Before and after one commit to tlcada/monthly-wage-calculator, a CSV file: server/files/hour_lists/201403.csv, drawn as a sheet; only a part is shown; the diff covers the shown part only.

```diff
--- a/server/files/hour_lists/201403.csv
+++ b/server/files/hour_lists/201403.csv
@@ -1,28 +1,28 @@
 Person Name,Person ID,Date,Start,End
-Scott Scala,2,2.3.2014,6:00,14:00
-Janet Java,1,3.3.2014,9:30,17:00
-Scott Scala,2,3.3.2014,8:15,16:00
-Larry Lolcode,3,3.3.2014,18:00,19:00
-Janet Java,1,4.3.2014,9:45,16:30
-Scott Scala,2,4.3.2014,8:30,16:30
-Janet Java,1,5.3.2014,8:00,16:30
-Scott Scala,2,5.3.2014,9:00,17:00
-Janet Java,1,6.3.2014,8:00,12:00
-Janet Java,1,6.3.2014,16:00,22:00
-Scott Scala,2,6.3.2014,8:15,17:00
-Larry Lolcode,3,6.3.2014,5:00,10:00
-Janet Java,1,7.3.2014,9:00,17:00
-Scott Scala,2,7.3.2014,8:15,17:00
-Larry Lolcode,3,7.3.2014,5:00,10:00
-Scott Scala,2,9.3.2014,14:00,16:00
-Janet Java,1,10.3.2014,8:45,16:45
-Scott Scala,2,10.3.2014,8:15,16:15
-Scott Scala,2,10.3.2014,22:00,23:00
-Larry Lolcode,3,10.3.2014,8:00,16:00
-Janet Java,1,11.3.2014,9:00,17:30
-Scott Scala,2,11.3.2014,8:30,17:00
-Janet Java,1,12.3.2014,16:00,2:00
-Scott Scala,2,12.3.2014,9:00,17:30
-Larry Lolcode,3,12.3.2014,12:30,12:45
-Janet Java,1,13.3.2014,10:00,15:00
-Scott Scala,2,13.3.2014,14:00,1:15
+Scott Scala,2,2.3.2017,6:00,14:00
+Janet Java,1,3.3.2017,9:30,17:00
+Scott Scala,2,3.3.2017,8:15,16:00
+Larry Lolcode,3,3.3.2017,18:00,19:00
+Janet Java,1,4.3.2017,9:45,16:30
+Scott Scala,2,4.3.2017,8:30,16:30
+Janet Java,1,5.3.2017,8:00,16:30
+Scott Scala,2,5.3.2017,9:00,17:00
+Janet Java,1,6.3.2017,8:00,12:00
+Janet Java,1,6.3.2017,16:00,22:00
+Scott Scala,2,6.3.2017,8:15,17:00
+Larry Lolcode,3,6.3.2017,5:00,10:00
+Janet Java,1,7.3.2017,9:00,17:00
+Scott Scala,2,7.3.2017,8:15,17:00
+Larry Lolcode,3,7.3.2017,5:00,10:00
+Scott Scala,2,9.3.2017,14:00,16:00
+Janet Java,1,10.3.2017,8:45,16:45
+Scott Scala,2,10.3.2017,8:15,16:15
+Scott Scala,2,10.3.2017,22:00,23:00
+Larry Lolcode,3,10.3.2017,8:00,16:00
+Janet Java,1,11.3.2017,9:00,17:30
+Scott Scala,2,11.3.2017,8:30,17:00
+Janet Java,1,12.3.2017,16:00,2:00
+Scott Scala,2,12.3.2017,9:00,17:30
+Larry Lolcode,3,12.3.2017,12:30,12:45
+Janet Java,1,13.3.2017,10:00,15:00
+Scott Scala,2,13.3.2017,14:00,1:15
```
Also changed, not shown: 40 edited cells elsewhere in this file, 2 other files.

◆ ◆ ◆

▶ **Exercise**
Reply with only the number of lines in the entries that contain the word "shown".

▶ **Written answer**
2